__WHAT YOU HAVE TO DO__: Here is the listing. Report each line in it that contains the string "data".

(INFORMATION PROVIDED begins)

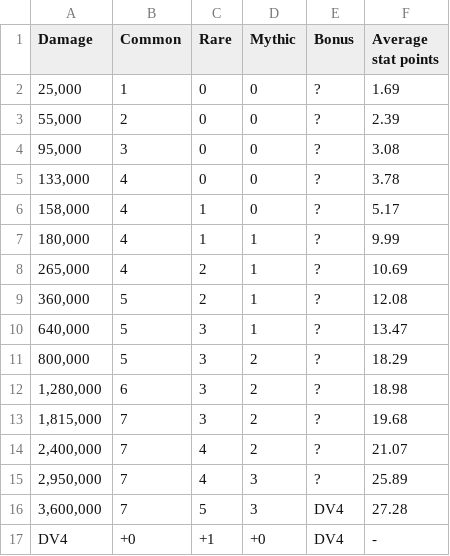
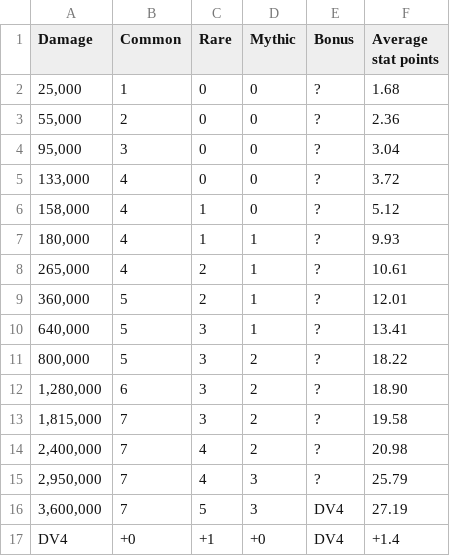
Before and after one commit to Matrix4348/Dragons-of-the-Void---Raid-Loot-Tiers, a CSV file: community-gathered data/Loot tiers and drop data/Regular raids/Bone Dragon/Easy.csv, drawn as a sheet.

Commit message:
Update Easy.csv

```diff
--- a/community-gathered data/Loot tiers and drop data/Regular raids/Bone Dragon/Easy.csv
+++ b/community-gathered data/Loot tiers and drop data/Regular raids/Bone Dragon/Easy.csv
@@ -1,17 +1,17 @@
 Damage,Common,Rare,Mythic,Bonus,Average stat points
-"25,000",1,0,0,?,1.69
-"55,000",2,0,0,?,2.39
-"95,000",3,0,0,?,3.08
-"133,000",4,0,0,?,3.78
-"158,000",4,1,0,?,5.17
-"180,000",4,1,1,?,9.99
-"265,000",4,2,1,?,10.69
-"360,000",5,2,1,?,12.08
-"640,000",5,3,1,?,13.47
-"800,000",5,3,2,?,18.29
-"1,280,000",6,3,2,?,18.98
-"1,815,000",7,3,2,?,19.68
-"2,400,000",7,4,2,?,21.07
-"2,950,000",7,4,3,?,25.89
-"3,600,000",7,5,3,DV4,27.28
-DV4,+0,+1,+0,DV4,-
+"25,000",1,0,0,?,1.68
+"55,000",2,0,0,?,2.36
+"95,000",3,0,0,?,3.04
+"133,000",4,0,0,?,3.72
+"158,000",4,1,0,?,5.12
+"180,000",4,1,1,?,9.93
+"265,000",4,2,1,?,10.61
+"360,000",5,2,1,?,12.01
+"640,000",5,3,1,?,13.41
+"800,000",5,3,2,?,18.22
+"1,280,000",6,3,2,?,18.90
+"1,815,000",7,3,2,?,19.58
+"2,400,000",7,4,2,?,20.98
+"2,950,000",7,4,3,?,25.79
+"3,600,000",7,5,3,DV4,27.19
+DV4,+0,+1,+0,DV4,"+1.4"
```
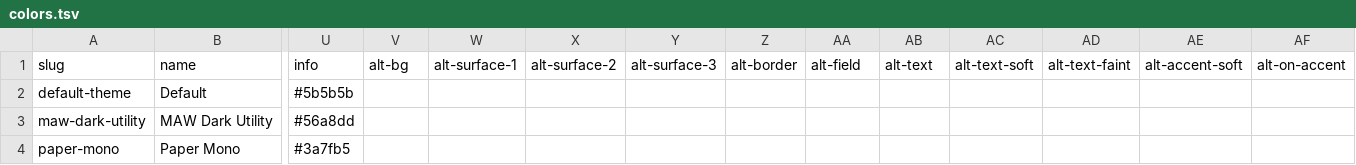
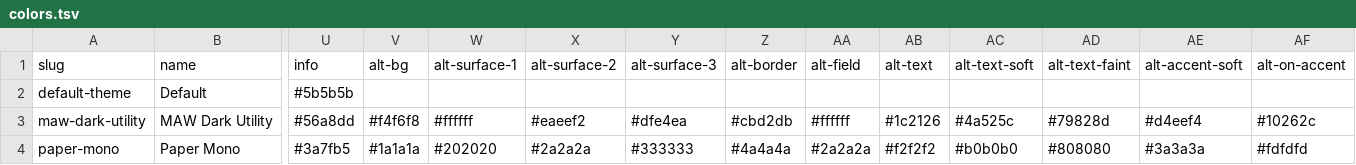
Before and after one commit to mawizorek/ClickUp_apps, a TSV file: shared/themes/colors.tsv, drawn as a sheet; only a part is shown, gaps mark what is left out; the diff covers the shown part only; the diff names each change by its address in the sheet, - before the commit and + after, or states it on an @@ line.

Commit message:
themes(colors): fill alt-mode ramps for all viable themes (best-guess, toggle-ready)
Authors the opposite-mode neutral ramp for every theme except default-theme (mode=mid, grayscale edge case, left blank for the renderer agent to decide).

- Dark-native themes (F1 teams + maw-dark-utility) get a LIGHT alt ramp: near-white surfaces tinted toward the team hue, dark ink, accent-soft = light tint of the shared accent.
- Light-native themes (paper-mono, papyrus, americana, haas, racing-bulls, williams) get a DARK alt ramp: dark tinted surfaces, light ink.
- text-soft nudged for legibility on the flipped background where the native value would wash out (e.g. cyan/teal soft text darkened on light).
- on-accent carried from the default ramp (accent is shared identity across modes).

Best-guess values per Michael: not pixel-perfect, just functional once the studio mode toggle lands (task-82). Still additive/non-breaking; the live renderer ignores alt-* until wired.

```diff
--- a/shared/themes/colors.tsv
+++ b/shared/themes/colors.tsv
-V3 (alt-bg): (empty)
+V3 (alt-bg): #f4f6f8
-W3 (alt-surface-1): (empty)
+W3 (alt-surface-1): #ffffff
-X3 (alt-surface-2): (empty)
+X3 (alt-surface-2): #eaeef2
-Y3 (alt-surface-3): (empty)
+Y3 (alt-surface-3): #dfe4ea
-Z3 (alt-border): (empty)
+Z3 (alt-border): #cbd2db
-AA3 (alt-field): (empty)
+AA3 (alt-field): #ffffff
-AB3 (alt-text): (empty)
+AB3 (alt-text): #1c2126
-AC3 (alt-text-soft): (empty)
+AC3 (alt-text-soft): #4a525c
-AD3 (alt-text-faint): (empty)
+AD3 (alt-text-faint): #79828d
-AE3 (alt-accent-soft): (empty)
+AE3 (alt-accent-soft): #d4eef4
-AF3 (alt-on-accent): (empty)
+AF3 (alt-on-accent): #10262c
-V4 (alt-bg): (empty)
+V4 (alt-bg): #1a1a1a
-W4 (alt-surface-1): (empty)
+W4 (alt-surface-1): #202020
-X4 (alt-surface-2): (empty)
+X4 (alt-surface-2): #2a2a2a
-Y4 (alt-surface-3): (empty)
+Y4 (alt-surface-3): #333333
-Z4 (alt-border): (empty)
+Z4 (alt-border): #4a4a4a
-AA4 (alt-field): (empty)
+AA4 (alt-field): #2a2a2a
-AB4 (alt-text): (empty)
+AB4 (alt-text): #f2f2f2
-AC4 (alt-text-soft): (empty)
+AC4 (alt-text-soft): #b0b0b0
-AD4 (alt-text-faint): (empty)
+AD4 (alt-text-faint): #808080
-AE4 (alt-accent-soft): (empty)
+AE4 (alt-accent-soft): #3a3a3a
-AF4 (alt-on-accent): (empty)
+AF4 (alt-on-accent): #fdfdfd
```
Also changed, not shown: 132 edited cells elsewhere in this file.
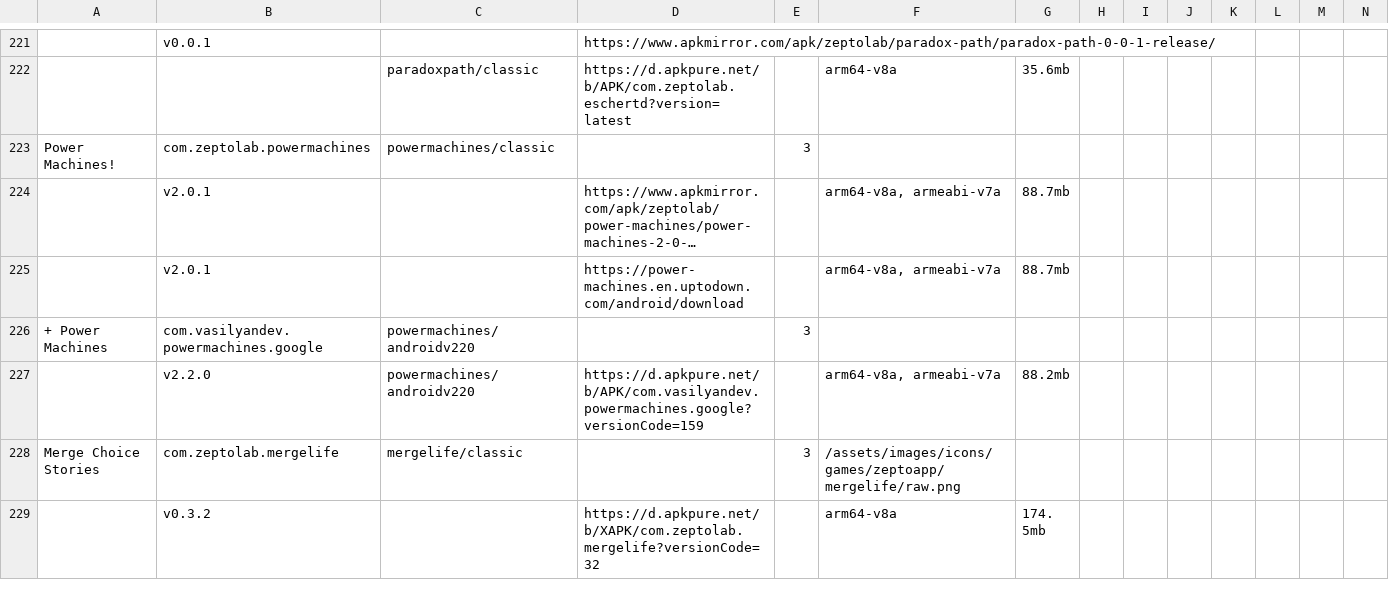
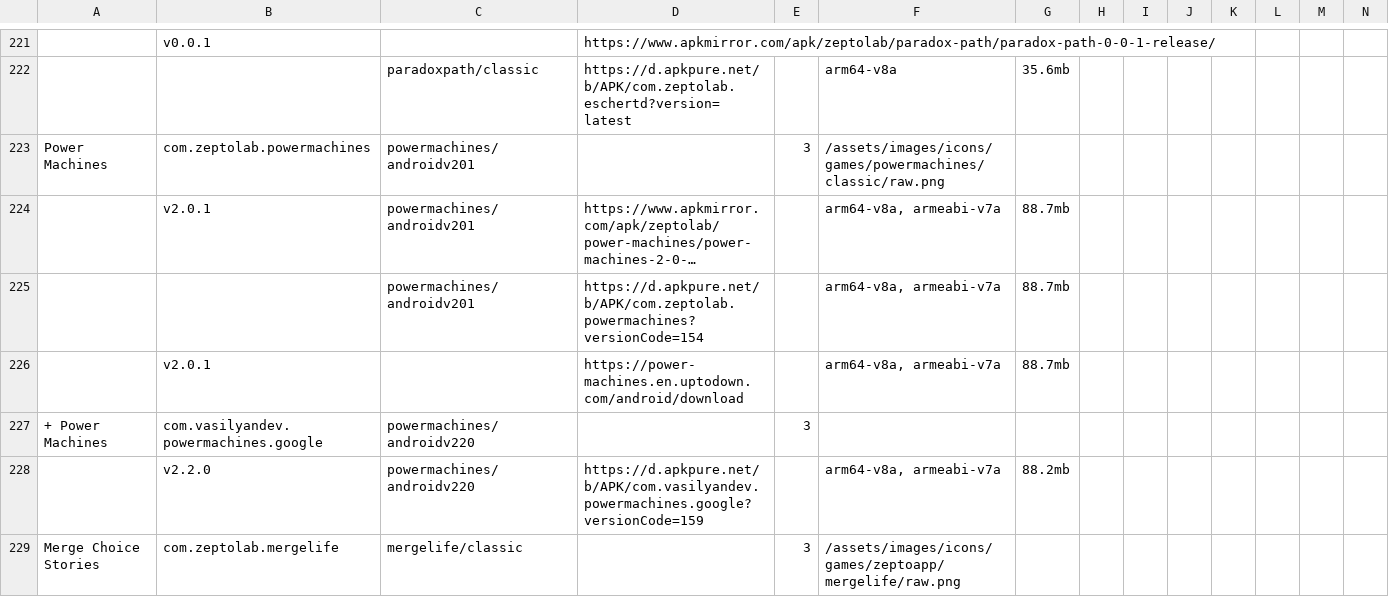
Before and after one commit to sogful/candies.monster, a CSV file: assets/static/data/versions/zeptolab/android.csv, drawn as a sheet; only a part is shown, gaps mark what is left out; the shorter side is filled out with more unchanged rows; long unchanged cells end in …; rows hold the shown columns only; the diff names each change by its address in the sheet, - before the commit and + after, or states it on an @@ line.

Commit message:
verify blast & power machines (android)

```diff
--- a/assets/static/data/versions/zeptolab/android.csv
+++ b/assets/static/data/versions/zeptolab/android.csv
-A223: Power Machines!
+A223: Power Machines
-C223: powermachines/classic
+C223: powermachines/androidv201
-F223: (empty)
+F223: /assets/images/icons/games/powermachines/classic/raw.png
-C224: (empty)
+C224: powermachines/androidv201
+row 225:  |  | powermachines/androidv201 | https://d.apkpure.net/b/APK/com.zeptolab.powermachines?versionCode=154 |  | arm64-v8a, armeabi-v7a | 88.7mb
```
Also changed, not shown: assets/static/data/versions/android.csv, 4 other files.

(INFORMATION PROVIDED ends)

__WRITTEN RESPONSE__:
Before and after one commit to Matrix4348/Dragons-of-the-Void---Raid-Loot-Tiers, a CSV file: community-gathered data/Loot tiers and drop data/Regular raids/Bone Dragon/Easy.csv, drawn as a sheet.
--- a/community-gathered data/Loot tiers and drop data/Regular raids/Bone Dragon/Easy.csv
+++ b/community-gathered data/Loot tiers and drop data/Regular raids/Bone Dragon/Easy.csv
Before and after one commit to sogful/candies.monster, a CSV file: assets/static/data/versions/zeptolab/android.csv, drawn as a sheet; only a part is shown, gaps mark what is left out; the shorter side is filled out with more unchanged rows; long unchanged cells end in …; rows hold the shown columns only; the diff names each change by its address in the sheet, - before the commit and + after, or states it on an @@ line.
--- a/assets/static/data/versions/zeptolab/android.csv
+++ b/assets/static/data/versions/zeptolab/android.csv
Also changed, not shown: assets/static/data/versions/android.csv, 4 other files.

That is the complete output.